## Web document revisions:

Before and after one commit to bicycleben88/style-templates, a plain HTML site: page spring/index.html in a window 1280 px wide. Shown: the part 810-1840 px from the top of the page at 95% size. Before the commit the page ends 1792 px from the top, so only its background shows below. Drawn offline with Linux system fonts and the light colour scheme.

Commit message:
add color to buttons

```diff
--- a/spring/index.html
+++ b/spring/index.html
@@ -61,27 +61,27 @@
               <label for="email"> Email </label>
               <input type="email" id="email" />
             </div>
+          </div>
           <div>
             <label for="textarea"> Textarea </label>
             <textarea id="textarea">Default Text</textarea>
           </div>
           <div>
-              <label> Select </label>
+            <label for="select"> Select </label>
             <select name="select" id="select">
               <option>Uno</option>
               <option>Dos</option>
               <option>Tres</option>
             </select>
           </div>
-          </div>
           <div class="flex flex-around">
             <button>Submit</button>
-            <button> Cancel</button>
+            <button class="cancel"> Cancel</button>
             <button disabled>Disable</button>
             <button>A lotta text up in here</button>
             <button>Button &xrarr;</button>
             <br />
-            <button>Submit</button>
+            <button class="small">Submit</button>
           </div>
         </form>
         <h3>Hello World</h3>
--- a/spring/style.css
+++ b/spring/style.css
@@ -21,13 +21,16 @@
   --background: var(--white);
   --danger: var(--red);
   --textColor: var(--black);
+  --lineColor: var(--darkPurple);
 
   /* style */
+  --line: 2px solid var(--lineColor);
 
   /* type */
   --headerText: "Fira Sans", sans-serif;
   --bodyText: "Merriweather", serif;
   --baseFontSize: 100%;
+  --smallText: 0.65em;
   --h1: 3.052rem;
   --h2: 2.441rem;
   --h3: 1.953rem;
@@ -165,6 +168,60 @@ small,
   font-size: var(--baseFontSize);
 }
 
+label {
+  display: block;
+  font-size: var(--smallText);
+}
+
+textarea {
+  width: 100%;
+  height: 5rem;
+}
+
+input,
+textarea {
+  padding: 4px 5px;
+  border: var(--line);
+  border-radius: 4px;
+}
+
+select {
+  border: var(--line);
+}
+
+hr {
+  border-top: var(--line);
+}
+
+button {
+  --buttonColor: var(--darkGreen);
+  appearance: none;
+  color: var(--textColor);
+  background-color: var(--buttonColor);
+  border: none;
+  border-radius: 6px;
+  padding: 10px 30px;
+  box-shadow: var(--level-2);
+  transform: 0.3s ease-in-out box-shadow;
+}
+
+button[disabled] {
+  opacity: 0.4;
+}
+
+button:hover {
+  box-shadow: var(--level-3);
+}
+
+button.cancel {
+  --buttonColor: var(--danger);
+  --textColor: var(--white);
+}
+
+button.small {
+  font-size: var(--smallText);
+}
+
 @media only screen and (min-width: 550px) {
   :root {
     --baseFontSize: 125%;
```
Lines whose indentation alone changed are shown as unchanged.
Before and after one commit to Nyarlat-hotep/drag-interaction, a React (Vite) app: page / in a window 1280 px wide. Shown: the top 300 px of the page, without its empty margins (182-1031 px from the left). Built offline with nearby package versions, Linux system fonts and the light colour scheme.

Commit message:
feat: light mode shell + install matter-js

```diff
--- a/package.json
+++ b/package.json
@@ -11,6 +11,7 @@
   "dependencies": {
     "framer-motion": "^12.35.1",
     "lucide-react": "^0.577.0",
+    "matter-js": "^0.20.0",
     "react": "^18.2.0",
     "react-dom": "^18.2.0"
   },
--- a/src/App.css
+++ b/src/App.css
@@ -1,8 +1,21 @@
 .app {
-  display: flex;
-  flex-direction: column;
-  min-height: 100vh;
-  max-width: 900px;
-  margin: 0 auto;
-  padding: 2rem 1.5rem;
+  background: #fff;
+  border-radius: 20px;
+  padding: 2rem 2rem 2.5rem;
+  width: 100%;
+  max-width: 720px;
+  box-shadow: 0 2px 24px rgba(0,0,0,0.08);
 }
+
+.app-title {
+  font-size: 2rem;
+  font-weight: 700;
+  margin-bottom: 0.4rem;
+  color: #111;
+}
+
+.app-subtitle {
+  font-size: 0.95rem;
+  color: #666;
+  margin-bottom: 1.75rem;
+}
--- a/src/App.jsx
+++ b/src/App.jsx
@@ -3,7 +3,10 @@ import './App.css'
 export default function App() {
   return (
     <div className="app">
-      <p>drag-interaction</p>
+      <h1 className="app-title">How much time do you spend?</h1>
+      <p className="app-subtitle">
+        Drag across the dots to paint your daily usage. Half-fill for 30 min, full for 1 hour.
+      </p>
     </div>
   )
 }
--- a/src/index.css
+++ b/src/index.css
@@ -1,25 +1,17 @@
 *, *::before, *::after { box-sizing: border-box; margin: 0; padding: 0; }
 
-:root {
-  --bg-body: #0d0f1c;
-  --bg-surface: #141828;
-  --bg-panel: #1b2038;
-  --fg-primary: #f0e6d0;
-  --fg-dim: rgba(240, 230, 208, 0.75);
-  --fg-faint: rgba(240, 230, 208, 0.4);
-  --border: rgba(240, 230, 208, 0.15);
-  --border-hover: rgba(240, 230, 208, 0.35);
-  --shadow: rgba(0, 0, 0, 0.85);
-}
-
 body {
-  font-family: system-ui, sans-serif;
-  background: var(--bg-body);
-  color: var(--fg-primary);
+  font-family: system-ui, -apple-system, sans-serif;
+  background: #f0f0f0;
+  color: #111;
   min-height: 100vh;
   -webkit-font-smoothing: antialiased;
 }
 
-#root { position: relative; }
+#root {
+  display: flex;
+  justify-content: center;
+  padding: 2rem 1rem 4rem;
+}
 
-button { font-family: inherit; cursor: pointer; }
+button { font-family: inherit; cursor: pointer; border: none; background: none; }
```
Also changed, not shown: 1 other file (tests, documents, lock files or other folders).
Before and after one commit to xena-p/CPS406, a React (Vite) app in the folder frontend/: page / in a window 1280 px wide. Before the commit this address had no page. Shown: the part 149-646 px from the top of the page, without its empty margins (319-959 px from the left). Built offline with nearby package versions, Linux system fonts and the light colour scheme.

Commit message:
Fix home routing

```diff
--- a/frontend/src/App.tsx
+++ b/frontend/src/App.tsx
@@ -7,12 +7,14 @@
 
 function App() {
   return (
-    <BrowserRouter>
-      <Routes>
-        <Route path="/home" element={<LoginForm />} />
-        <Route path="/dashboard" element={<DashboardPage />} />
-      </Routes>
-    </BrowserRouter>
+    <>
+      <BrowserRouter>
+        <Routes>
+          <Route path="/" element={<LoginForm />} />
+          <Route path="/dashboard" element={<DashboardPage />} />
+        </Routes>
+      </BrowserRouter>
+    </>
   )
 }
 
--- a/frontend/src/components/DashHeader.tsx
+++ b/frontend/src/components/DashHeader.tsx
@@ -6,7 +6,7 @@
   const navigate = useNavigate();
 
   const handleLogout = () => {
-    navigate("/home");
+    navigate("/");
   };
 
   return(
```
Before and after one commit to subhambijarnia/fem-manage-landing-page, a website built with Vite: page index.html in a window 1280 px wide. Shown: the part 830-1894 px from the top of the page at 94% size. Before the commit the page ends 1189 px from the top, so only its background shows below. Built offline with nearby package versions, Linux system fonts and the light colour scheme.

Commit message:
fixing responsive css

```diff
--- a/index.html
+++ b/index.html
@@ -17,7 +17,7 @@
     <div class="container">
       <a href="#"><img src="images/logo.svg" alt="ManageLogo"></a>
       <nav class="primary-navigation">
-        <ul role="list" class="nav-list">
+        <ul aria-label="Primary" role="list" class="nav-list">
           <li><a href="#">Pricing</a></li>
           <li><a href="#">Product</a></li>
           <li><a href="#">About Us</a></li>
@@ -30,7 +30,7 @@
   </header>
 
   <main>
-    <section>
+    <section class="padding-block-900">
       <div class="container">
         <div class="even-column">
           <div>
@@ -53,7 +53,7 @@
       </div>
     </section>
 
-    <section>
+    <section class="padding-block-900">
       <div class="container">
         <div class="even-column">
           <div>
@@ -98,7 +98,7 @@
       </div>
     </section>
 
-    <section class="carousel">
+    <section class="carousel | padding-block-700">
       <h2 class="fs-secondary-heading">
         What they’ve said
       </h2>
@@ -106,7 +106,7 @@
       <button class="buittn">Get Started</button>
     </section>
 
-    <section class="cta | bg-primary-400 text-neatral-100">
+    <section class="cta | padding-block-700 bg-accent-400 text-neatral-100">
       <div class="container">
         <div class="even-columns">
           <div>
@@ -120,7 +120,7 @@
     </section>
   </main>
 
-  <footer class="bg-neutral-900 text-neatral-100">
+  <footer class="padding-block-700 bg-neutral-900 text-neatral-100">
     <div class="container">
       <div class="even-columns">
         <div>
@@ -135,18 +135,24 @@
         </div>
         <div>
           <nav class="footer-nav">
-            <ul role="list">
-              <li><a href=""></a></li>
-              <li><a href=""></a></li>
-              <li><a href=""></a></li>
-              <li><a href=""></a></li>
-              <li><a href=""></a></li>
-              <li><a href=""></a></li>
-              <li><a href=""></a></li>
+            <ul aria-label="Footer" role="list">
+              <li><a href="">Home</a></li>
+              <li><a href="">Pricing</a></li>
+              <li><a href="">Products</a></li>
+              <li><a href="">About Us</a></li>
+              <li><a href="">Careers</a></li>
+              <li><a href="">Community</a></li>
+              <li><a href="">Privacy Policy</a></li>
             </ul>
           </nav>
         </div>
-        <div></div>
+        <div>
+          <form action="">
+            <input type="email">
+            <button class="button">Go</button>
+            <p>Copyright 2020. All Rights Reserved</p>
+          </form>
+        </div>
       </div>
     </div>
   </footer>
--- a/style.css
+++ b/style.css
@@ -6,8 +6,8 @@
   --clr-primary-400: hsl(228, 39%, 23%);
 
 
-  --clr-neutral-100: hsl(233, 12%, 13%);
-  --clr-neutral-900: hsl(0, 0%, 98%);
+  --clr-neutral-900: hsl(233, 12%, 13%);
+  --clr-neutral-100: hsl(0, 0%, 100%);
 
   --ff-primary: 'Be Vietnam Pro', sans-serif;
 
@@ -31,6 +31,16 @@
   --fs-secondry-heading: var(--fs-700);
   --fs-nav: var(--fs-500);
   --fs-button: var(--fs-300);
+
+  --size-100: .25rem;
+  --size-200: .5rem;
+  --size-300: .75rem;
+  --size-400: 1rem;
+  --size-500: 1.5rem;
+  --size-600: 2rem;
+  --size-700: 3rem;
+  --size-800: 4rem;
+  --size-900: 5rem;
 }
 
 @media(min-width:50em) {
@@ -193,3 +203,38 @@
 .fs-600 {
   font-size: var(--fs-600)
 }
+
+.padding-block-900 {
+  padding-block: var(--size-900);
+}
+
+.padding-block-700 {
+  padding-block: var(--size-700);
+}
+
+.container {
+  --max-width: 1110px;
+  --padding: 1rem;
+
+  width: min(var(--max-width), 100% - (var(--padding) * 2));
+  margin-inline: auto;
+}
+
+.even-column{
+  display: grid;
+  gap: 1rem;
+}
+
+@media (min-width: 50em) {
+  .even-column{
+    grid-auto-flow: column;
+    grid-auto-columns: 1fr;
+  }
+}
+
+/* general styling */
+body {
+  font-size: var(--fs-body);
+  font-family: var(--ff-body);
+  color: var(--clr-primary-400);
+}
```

## WHAT YOU SHOULD DO:
Please copy out each line of the data in which the word "width" occurs.

## ANSWER FOR THE TASK:
+  width: 100%;
 @media only screen and (min-width: 550px) {
-  max-width: 900px;
+  width: 100%;
+  max-width: 720px;
 @media(min-width:50em) {
+  --max-width: 1110px;
+  width: min(var(--max-width), 100% - (var(--padding) * 2));
+@media (min-width: 50em) {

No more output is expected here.